Keeping glyphosate in the weed management toolbox will help growers transition to other chemical and non-chemical alternatives in the future (photo by Cecilia Parsons.)

The EPA is backing the re-registration of the chemical glyphosate in California, concluding that there are no health risks to humans when used according to the label for weed control and that it is not a carcinogen.

Joshua Rahm, Walnut Board’s director for Technical and Regulatory Affairs, explained how the pesticide industry has fought for glyphosate.

“Going back to July 2020, an injunction was entered against the requirement of including a Prop 65 warning [label] on pesticides containing glyphosate,” Rahm said in a Walnut Board update during the 2021 California Walnut Conference.

According to the UC ANR website, glyphosate was added to California’s Prop 65 list of chemicals known to the state to cause cancer or reproductive toxicity in 2017.

The injunction entered against the requirement of a Prop 65 warning label for glyphosate is a surprising win for the pesticide industry, Rahm said.

“Prop 65 challenges are rarely successful, and it has nationwide impacts for companies selling products that contain glyphosate in California,” he said. “[It’s] very good to have that come through.”

Rahm noted that while the pesticide industry collectively believes that glyphosate will remain an important tool in California for years to come, it will eventually decline as other products gain market share.

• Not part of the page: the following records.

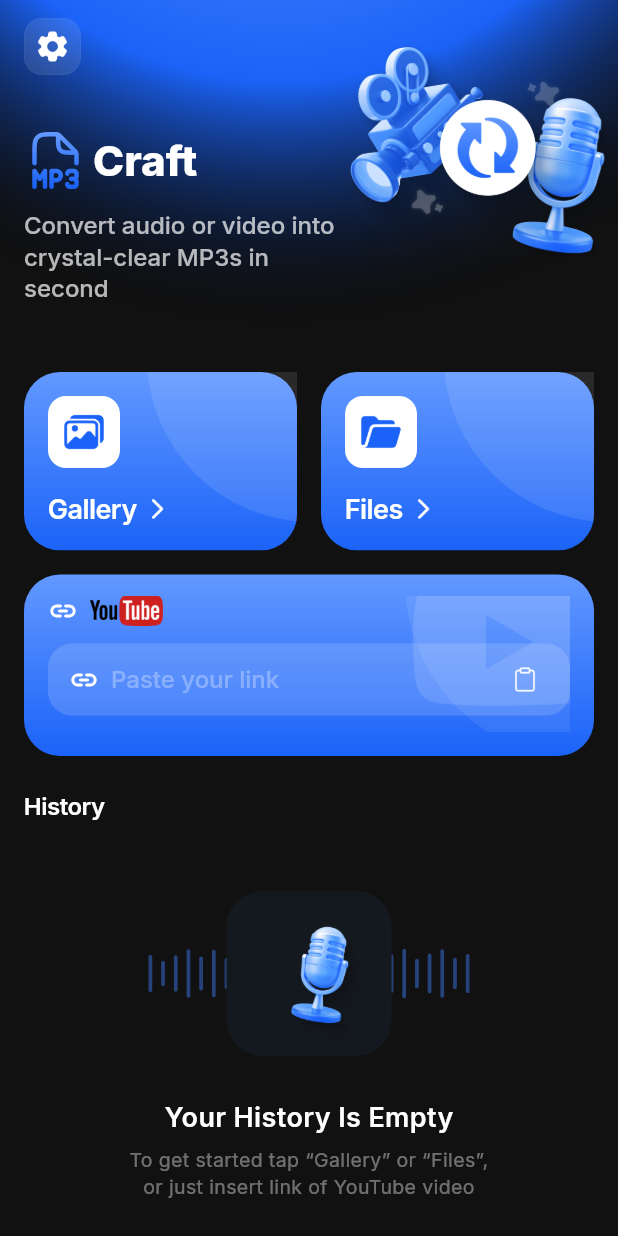
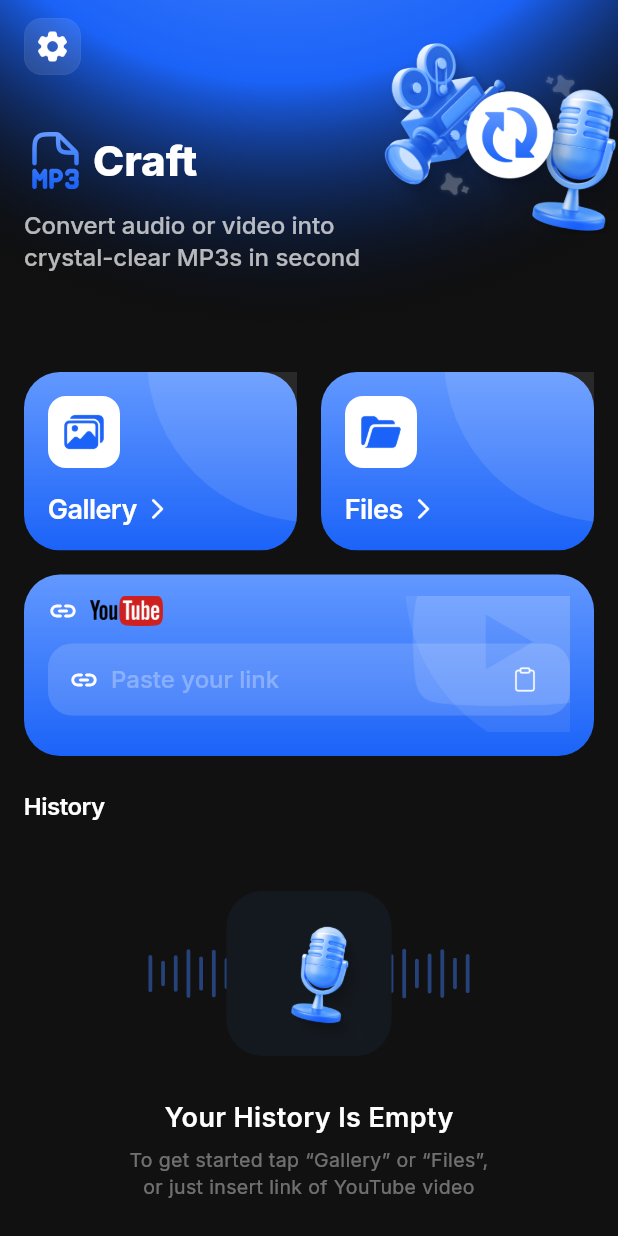
Before and after one commit to aleksandr-chaika/video-to-audio, a Flutter app: the screen it shows after launch, on a phone screen of 412 x 824 dp. Run offline on Flutter 3.47's test engine with Material 3 defaults, Android fonts, the phone set to English and light mode, and no system bars; our stand-ins replace dartz, dio, equatable, file_picker, flutter_bloc, get_it and 6 more; accounts and stored records are empty.

Commit message:
fix(ui): hero text maxWidth 240 для 2-строчного wrap
После hero layout фикса текст «Convert audio or video into\ncrystal-clear
MP3s in second» разбивался на 3 строки (Figma — 2). Увеличил maxWidth
с 220 до 240 и ужал 3D-блок до 200 (right:-30) — теперь текст
помещается в 2 строки, и при этом не пересекается с 3D справа.

```diff
--- a/mobile/lib/core/widgets/app_logo.dart
+++ b/mobile/lib/core/widgets/app_logo.dart
@@ -28,11 +28,11 @@ class AppLogo extends StatelessWidget {
           // 3D-композиция: верхне-правый угол; top:-58 поднимает её на
           // уровень header (settings icon), не залезая на текст слева.
           Positioned(
-            right: -24,
+            right: -30,
             top: -58,
             child: IgnorePointer(
               child: SizedBox(
-                width: 220,
+                width: 200,
                 height: 175,
                 child: Image.asset(
                   heroAssetPath,
@@ -43,13 +43,14 @@ class AppLogo extends StatelessWidget {
               ),
             ),
           ),
-          // Текст слева, ограниченный по ширине (220px) — не подходит под
-          // 3D-блок справа.
+          // Текст слева, ограниченный по ширине (240px) — это ширина из
+          // Figma (303px) минус safe-margin до 3D-блока. Хватает на
+          // «crystal-clear MP3s in second» в одной строке.
           Positioned(
             left: 0,
             top: 24,
             child: ConstrainedBox(
-              constraints: const BoxConstraints(maxWidth: 220),
+              constraints: const BoxConstraints(maxWidth: 240),
               child: Column(
                 crossAxisAlignment: CrossAxisAlignment.start,
                 mainAxisSize: MainAxisSize.min,
```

“As new weed management and control strategies for best practices come to the forefront, there’s going to be some options out there to at least entertain and look at moving forward,” Rahm said.

Researchers at UC Davis are currently exploring weed management strategies that reduce use of broad-spectrum post-emergent herbicides like glyphosate that are prone to creating resistance. In a 2020 article from West Coast Nut, UCCE Weed Specialist Brad Hanson spoke on new strategies for countering herbicide resistance in weeds.

Hanson and researchers have also looked into the effectiveness of different herbicide combinations in winter and summer. The goal is to use more pre-emergent herbicides in the winter and less post-emergent in the summer, reducing post-emergents by up to 50%. Researchers have found that this solution can provide better weed control “and save growers some money,” according to Hanson, who noted that it is not an across-the-board weed management solution in all cases.

As new best management strategies for weeds become viable for growers, glyphosate will continue to be available for use in California to ease the transition away from broad-spectrum solutions.